The startup, which is seeking to disrupt traditional banking with online-only services, will combine the investment with a fresh round of crowdfunding following huge demand from private investors last year, totaling £22m.
The round was led by New York's Thrive Capital, a backer of Instagram, Twitch and Spotify. Orange Digital Ventures, the venture arm of the French telco is also participating - Monzo's first corporate venture capital investor- along with Eileen Burbidge's Passion Capital, an early backer of the startup.
Monzo will embark on a second crowdfunding campaign via Crowdcube to raise £2.5m, a year after smashing a £1m target in 96 seconds with huge demand, an equity crowdfunding record.
The fresh cash will go towards fulfilling its capital requirements for becoming a full bank. It gained a banking license last summer and plans to roll out its first product, a current account, are underway.
It will also go on expanding the business and the bank plans to double its current staff of 85 over the next year, chief executive Tom Blomfield told City A.M.. It has just signed a lease on a property on City Road four times the size of its current office.
"Banks are not meeting the needs of the modern consumer," said Thrive Capital principle Miles Grimshaw. "Consumers are used to the ease and convenience of offerings like Amazon, and they expect the same from their bank. Building a modern banking experience from front to back is an incredible challenge and we haven't met a better team [than Monzo] to take it on."
Pre-registration for the crowdfunding will take place between 28 February and 14 March followed by a ballot to ensure fair access to wannabe investors, many of whom are customers.
"The response to the crowdfunding last year was incredible, we were blown away by the demand from investors," said Blomfield, adding that up to 5,000 individuals are expected to invest.
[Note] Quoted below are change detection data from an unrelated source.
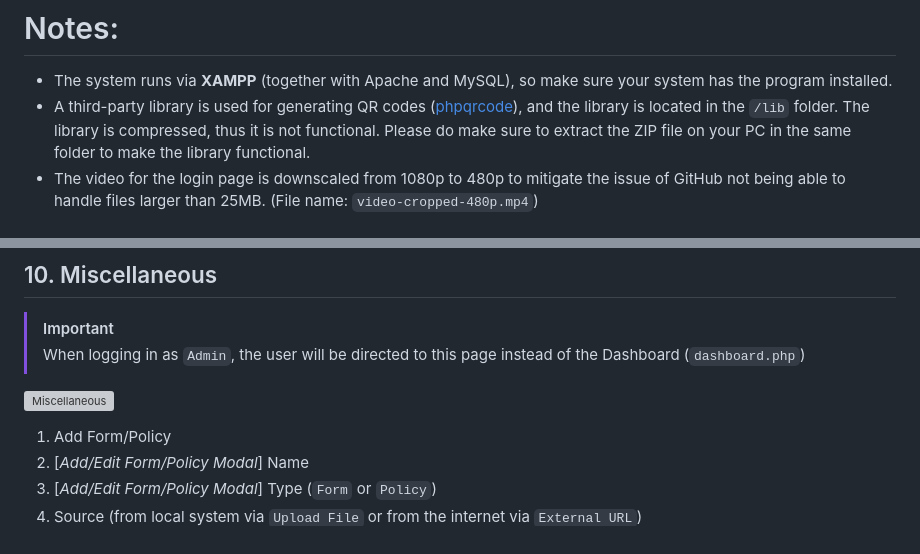
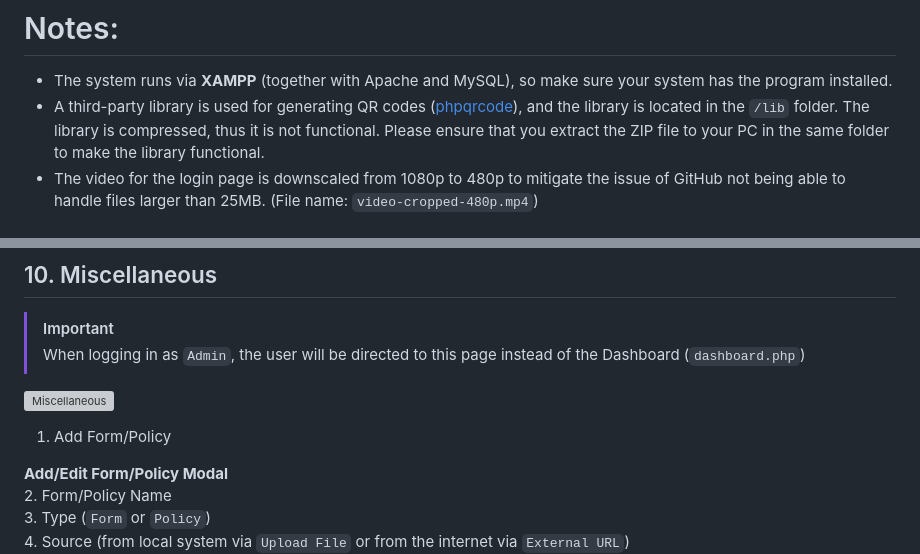
Before and after one commit to CACabusas/MVFM, a Markdown page: README.md, 2 parts joined by grey strips. GitHub-like rendering; grey boxes are pictures that could not be loaded.

```diff
--- a/README.md
+++ b/README.md
@@ -3,7 +3,7 @@ _Mindanao Generation Vehicle Fleet Management_ (**MVFM**) is a web-based fleet m
 
 # Notes:
 - The system runs via **XAMPP** (together with Apache and MySQL), so make sure your system has the program installed.
-- A third-party library is used for generating QR codes ([phpqrcode](https://github.com/lasalesi/phpqrcode)), and the library is located in the `/lib` folder. The library is compressed, thus it is not functional. Please do make sure to extract the ZIP file on your PC in the same folder to make the library functional.
+- A third-party library is used for generating QR codes ([phpqrcode](https://github.com/lasalesi/phpqrcode)), and the library is located in the `/lib` folder. The library is compressed, thus it is not functional. Please ensure that you extract the ZIP file to your PC in the same folder to make the library functional.
 - The video for the login page is downscaled from 1080p to 480p to mitigate the issue of GitHub not being able to handle files larger than 25MB. (File name: `video-cropped-480p.mp4`)
 
 # Walkthrough:
@@ -158,6 +158,8 @@ The text for the page is editable in the **_Miscellaneous_** page (`misc.php`) o
 
 ![Miscellaneous](https://github.com/CACabusas/MVFM/blob/main/walkthrough/23_misc_1.png?raw=true)
 1. Add Form/Policy<br/>
-2. [_Add/Edit Form/Policy Modal_] Name<br/>
-3. [_Add/Edit Form/Policy Modal_] Type (`Form` or `Policy`)<br/>
+
+**Add/Edit Form/Policy Modal**<br/>
+2. Form/Policy Name<br/>
+3. Type (`Form` or `Policy`)<br/>
 4. Source (from local system via `Upload File` or from the internet via `External URL`)<br/>
```
Also changed, not shown: other parts of README.md (+2 -1 lines).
The bank boasts 100,000 customers who have spent £100m using its pre-paid card and is one of a number of digital-challenger banks hoping to give high-street banks a run for their money.